Tony greets us straightforwardly into a countdown backed by Meri Wilson's Telephone Man. Meri Wilson's Telephone Man! It's unlikely the show ever chose a less comfortably fitting track for a fastpaced chart rundown.
Hudson-Ford – Are You Dancing?
In which two former Strawbs attempt to get hep. Hang on - big curly mass of fair hair and at least developing facial hair, big dark glasses, prominent cellos, hint of disco being taken on board... Jeff Lynne? Is that you? He's got the better look than his colleague, who seems to have pioneered the look of Andy from Little Britain. They actually do go back to back for the instrumental break, but that doesn't hide they have a third guitarist doing the solo. When does he get his name in the business title? Tony announces it'll be Noel's record of the week, just to put the mockers on it completely.
Yvonne Elliman – I Can’t Get You Out Of My Mind
She seems to have been in the top 30 for most of these eighteen months but this video is the first we've actually seen of her. The video format is of course very much in its primacy, hence this is Elliman in all her a-bit-like-Coolidge form, or possibly what Scott Gorham of Thin Lizzy would actually look like as a woman, standing in front of a lightly blowing wind machine in a kaftan, and then during the second verse someone turns the front lights out for a bit.

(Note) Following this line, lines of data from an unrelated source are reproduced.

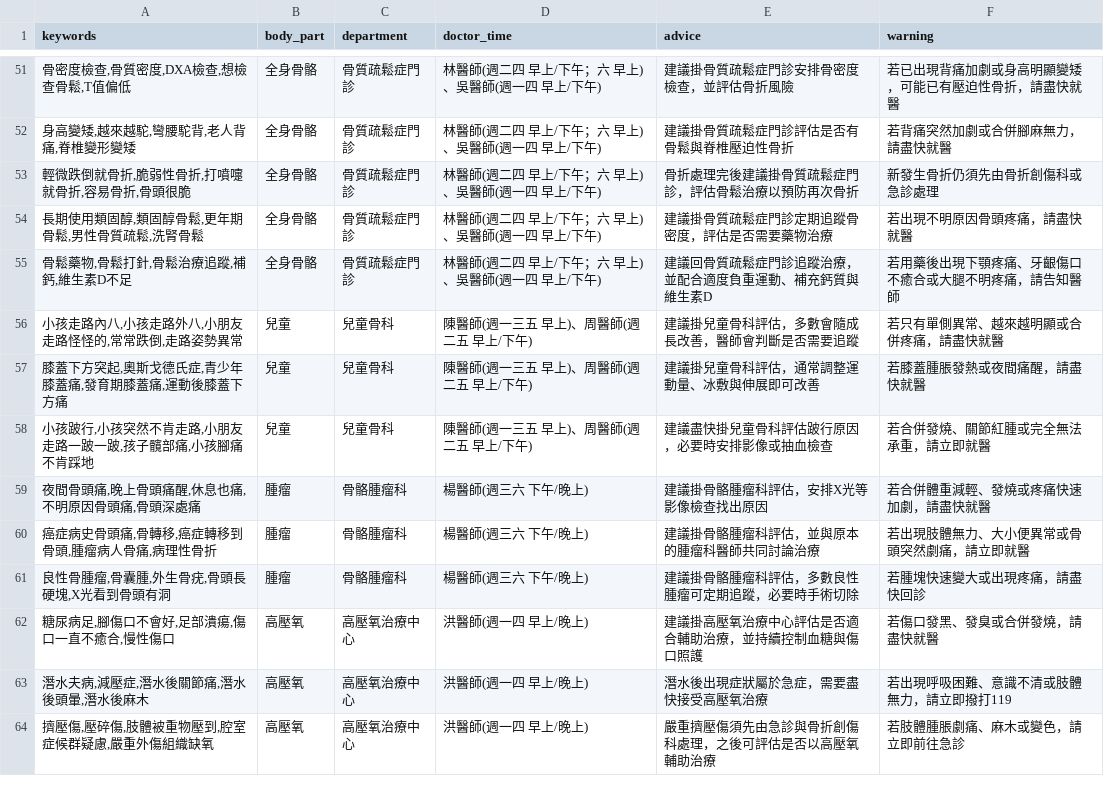
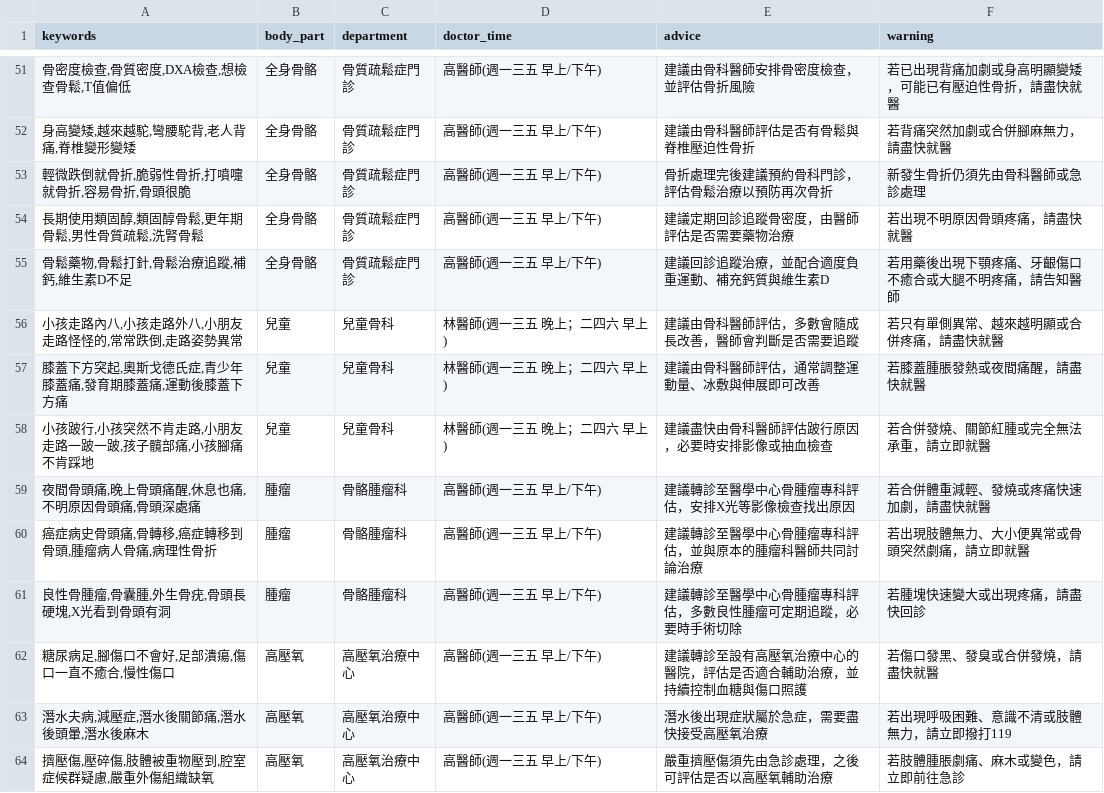
Before and after one commit to fengxun34/index, a CSV file: index/medical_sheet.csv, drawn as a sheet; only a part is shown, gaps mark what is left out; the diff covers the shown part only.

```diff
--- a/index/medical_sheet.csv
+++ b/index/medical_sheet.csv
@@ -51,14 +51,14 @@
-"骨密度檢查,骨質密度,DXA檢查,想檢查骨鬆,T值偏低",全身骨骼,骨質疏鬆症門診,林醫師(週二四 早上/下午；六 早上)、吳醫師(週一四 早上/下午),建議掛骨質疏鬆症門診安排骨密度檢查，並評估骨折風險,若已出現背痛加劇或身高明顯變矮，可能已有壓迫性骨折，請盡快就醫
-"身高變矮,越來越駝,彎腰駝背,老人背痛,脊椎變形變矮",全身骨骼,骨質疏鬆症門診,林醫師(週二四 早上/下午；六 早上)、吳醫師(週一四 早上/下午),建議掛骨質疏鬆症門診評估是否有骨鬆與脊椎壓迫性骨折,若背痛突然加劇或合併腳麻無力，請盡快就醫
-"輕微跌倒就骨折,脆弱性骨折,打噴嚏就骨折,容易骨折,骨頭很脆",全身骨骼,骨質疏鬆症門診,林醫師(週二四 早上/下午；六 早上)、吳醫師(週一四 早上/下午),骨折處理完後建議掛骨質疏鬆症門診，評估骨鬆治療以預防再次骨折,新發生骨折仍須先由骨折創傷科或急診處理
-"長期使用類固醇,類固醇骨鬆,更年期骨鬆,男性骨質疏鬆,洗腎骨鬆",全身骨骼,骨質疏鬆症門診,林醫師(週二四 早上/下午；六 早上)、吳醫師(週一四 早上/下午),建議掛骨質疏鬆症門診定期追蹤骨密度，評估是否需要藥物治療,若出現不明原因骨頭疼痛，請盡快就醫
-"骨鬆藥物,骨鬆打針,骨鬆治療追蹤,補鈣,維生素D不足",全身骨骼,骨質疏鬆症門診,林醫師(週二四 早上/下午；六 早上)、吳醫師(週一四 早上/下午),建議回骨質疏鬆症門診追蹤治療，並配合適度負重運動、補充鈣質與維生素D,若用藥後出現下顎疼痛、牙齦傷口不癒合或大腿不明疼痛，請告知醫師
-"小孩走路內八,小孩走路外八,小朋友走路怪怪的,常常跌倒,走路姿勢異常",兒童,兒童骨科,陳醫師(週一三五 早上)、周醫師(週二五 早上/下午),建議掛兒童骨科評估，多數會隨成長改善，醫師會判斷是否需要追蹤,若只有單側異常、越來越明顯或合併疼痛，請盡快就醫
-"膝蓋下方突起,奧斯戈德氏症,青少年膝蓋痛,發育期膝蓋痛,運動後膝蓋下方痛",兒童,兒童骨科,陳醫師(週一三五 早上)、周醫師(週二五 早上/下午),建議掛兒童骨科評估，通常調整運動量、冰敷與伸展即可改善,若膝蓋腫脹發熱或夜間痛醒，請盡快就醫
-"小孩跛行,小孩突然不肯走路,小朋友走路一跛一跛,孩子髖部痛,小孩腳痛不肯踩地",兒童,兒童骨科,陳醫師(週一三五 早上)、周醫師(週二五 早上/下午),建議盡快掛兒童骨科評估跛行原因，必要時安排影像或抽血檢查,若合併發燒、關節紅腫或完全無法承重，請立即就醫
-"夜間骨頭痛,晚上骨頭痛醒,休息也痛,不明原因骨頭痛,骨頭深處痛",腫瘤,骨骼腫瘤科,楊醫師(週三六 下午/晚上),建議掛骨骼腫瘤科評估，安排X光等影像檢查找出原因,若合併體重減輕、發燒或疼痛快速加劇，請盡快就醫
-"癌症病史骨頭痛,骨轉移,癌症轉移到骨頭,腫瘤病人骨痛,病理性骨折",腫瘤,骨骼腫瘤科,楊醫師(週三六 下午/晚上),建議掛骨骼腫瘤科評估，並與原本的腫瘤科醫師共同討論治療,若出現肢體無力、大小便異常或骨頭突然劇痛，請立即就醫
-"良性骨腫瘤,骨囊腫,外生骨疣,骨頭長硬塊,X光看到骨頭有洞",腫瘤,骨骼腫瘤科,楊醫師(週三六 下午/晚上),建議掛骨骼腫瘤科評估，多數良性腫瘤可定期追蹤，必要時手術切除,若腫塊快速變大或出現疼痛，請盡快回診
-"糖尿病足,腳傷口不會好,足部潰瘍,傷口一直不癒合,慢性傷口",高壓氧,高壓氧治療中心,洪醫師(週一四 早上/晚上),建議掛高壓氧治療中心評估是否適合輔助治療，並持續控制血糖與傷口照護,若傷口發黑、發臭或合併發燒，請盡快就醫
-"潛水夫病,減壓症,潛水後關節痛,潛水後頭暈,潛水後麻木",高壓氧,高壓氧治療中心,洪醫師(週一四 早上/晚上),潛水後出現症狀屬於急症，需要盡快接受高壓氧治療,若出現呼吸困難、意識不清或肢體無力，請立即撥打119
-"擠壓傷,壓碎傷,肢體被重物壓到,腔室症候群疑慮,嚴重外傷組織缺氧",高壓氧,高壓氧治療中心,洪醫師(週一四 早上/晚上),嚴重擠壓傷須先由急診與骨折創傷科處理，之後可評估是否以高壓氧輔助治療,若肢體腫脹劇痛、麻木或變色，請立即前往急診
+"骨密度檢查,骨質密度,DXA檢查,想檢查骨鬆,T值偏低",全身骨骼,骨質疏鬆症門診,高醫師(週一三五 早上/下午),建議由骨科醫師安排骨密度檢查，並評估骨折風險,若已出現背痛加劇或身高明顯變矮，可能已有壓迫性骨折，請盡快就醫
+"身高變矮,越來越駝,彎腰駝背,老人背痛,脊椎變形變矮",全身骨骼,骨質疏鬆症門診,高醫師(週一三五 早上/下午),建議由骨科醫師評估是否有骨鬆與脊椎壓迫性骨折,若背痛突然加劇或合併腳麻無力，請盡快就醫
+"輕微跌倒就骨折,脆弱性骨折,打噴嚏就骨折,容易骨折,骨頭很脆",全身骨骼,骨質疏鬆症門診,高醫師(週一三五 早上/下午),骨折處理完後建議預約骨科門診，評估骨鬆治療以預防再次骨折,新發生骨折仍須先由骨科醫師或急診處理
+"長期使用類固醇,類固醇骨鬆,更年期骨鬆,男性骨質疏鬆,洗腎骨鬆",全身骨骼,骨質疏鬆症門診,高醫師(週一三五 早上/下午),建議定期回診追蹤骨密度，由醫師評估是否需要藥物治療,若出現不明原因骨頭疼痛，請盡快就醫
+"骨鬆藥物,骨鬆打針,骨鬆治療追蹤,補鈣,維生素D不足",全身骨骼,骨質疏鬆症門診,高醫師(週一三五 早上/下午),建議回診追蹤治療，並配合適度負重運動、補充鈣質與維生素D,若用藥後出現下顎疼痛、牙齦傷口不癒合或大腿不明疼痛，請告知醫師
+"小孩走路內八,小孩走路外八,小朋友走路怪怪的,常常跌倒,走路姿勢異常",兒童,兒童骨科,林醫師(週一三五 晚上；二四六 早上),建議由骨科醫師評估，多數會隨成長改善，醫師會判斷是否需要追蹤,若只有單側異常、越來越明顯或合併疼痛，請盡快就醫
+"膝蓋下方突起,奧斯戈德氏症,青少年膝蓋痛,發育期膝蓋痛,運動後膝蓋下方痛",兒童,兒童骨科,林醫師(週一三五 晚上；二四六 早上),建議由骨科醫師評估，通常調整運動量、冰敷與伸展即可改善,若膝蓋腫脹發熱或夜間痛醒，請盡快就醫
+"小孩跛行,小孩突然不肯走路,小朋友走路一跛一跛,孩子髖部痛,小孩腳痛不肯踩地",兒童,兒童骨科,林醫師(週一三五 晚上；二四六 早上),建議盡快由骨科醫師評估跛行原因，必要時安排影像或抽血檢查,若合併發燒、關節紅腫或完全無法承重，請立即就醫
+"夜間骨頭痛,晚上骨頭痛醒,休息也痛,不明原因骨頭痛,骨頭深處痛",腫瘤,骨骼腫瘤科,高醫師(週一三五 早上/下午),建議轉診至醫學中心骨腫瘤專科評估，安排X光等影像檢查找出原因,若合併體重減輕、發燒或疼痛快速加劇，請盡快就醫
+"癌症病史骨頭痛,骨轉移,癌症轉移到骨頭,腫瘤病人骨痛,病理性骨折",腫瘤,骨骼腫瘤科,高醫師(週一三五 早上/下午),建議轉診至醫學中心骨腫瘤專科評估，並與原本的腫瘤科醫師共同討論治療,若出現肢體無力、大小便異常或骨頭突然劇痛，請立即就醫
+"良性骨腫瘤,骨囊腫,外生骨疣,骨頭長硬塊,X光看到骨頭有洞",腫瘤,骨骼腫瘤科,高醫師(週一三五 早上/下午),建議轉診至醫學中心骨腫瘤專科評估，多數良性腫瘤可定期追蹤，必要時手術切除,若腫塊快速變大或出現疼痛，請盡快回診
+"糖尿病足,腳傷口不會好,足部潰瘍,傷口一直不癒合,慢性傷口",高壓氧,高壓氧治療中心,高醫師(週一三五 早上/下午),建議轉診至設有高壓氧治療中心的醫院，評估是否適合輔助治療，並持續控制血糖與傷口照護,若傷口發黑、發臭或合併發燒，請盡快就醫
+"潛水夫病,減壓症,潛水後關節痛,潛水後頭暈,潛水後麻木",高壓氧,高壓氧治療中心,高醫師(週一三五 早上/下午),潛水後出現症狀屬於急症，需要盡快接受高壓氧治療,若出現呼吸困難、意識不清或肢體無力，請立即撥打119
+"擠壓傷,壓碎傷,肢體被重物壓到,腔室症候群疑慮,嚴重外傷組織缺氧",高壓氧,高壓氧治療中心,高醫師(週一三五 早上/下午),嚴重擠壓傷須先由急診處理，之後可評估是否以高壓氧輔助治療,若肢體腫脹劇痛、麻木或變色，請立即前往急診
```
Also changed, not shown: 97 edited cells elsewhere in this file, 5 other files.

Elvis Costello – Red Shoes
No, hang on, that's not it. Costello's debut, backed by the Attractions, and I wonder if the TOTP reworking was his first recording with them - they made their live debut with Elvis seven weeks earlier, the US band Clover (most of whom became Huey Lewis' News) back him on the original and they're not on the following single either. Playing in front of what is a white spiral this week, Elvis is the angry nerd of early infamy, staring down the camera sneering and angry as he goes, taking advantage of every close-up and pull shot, as if all this was somehow our fault. Drummer Pete Thomas' T-shirt reads 'ELVIS Original P(something)' and he's in firing mode too, drumrolling and cymbal crashing well into the link out. "Why not? You can't get done for it" claims Tony. About the wearing, not the drumming.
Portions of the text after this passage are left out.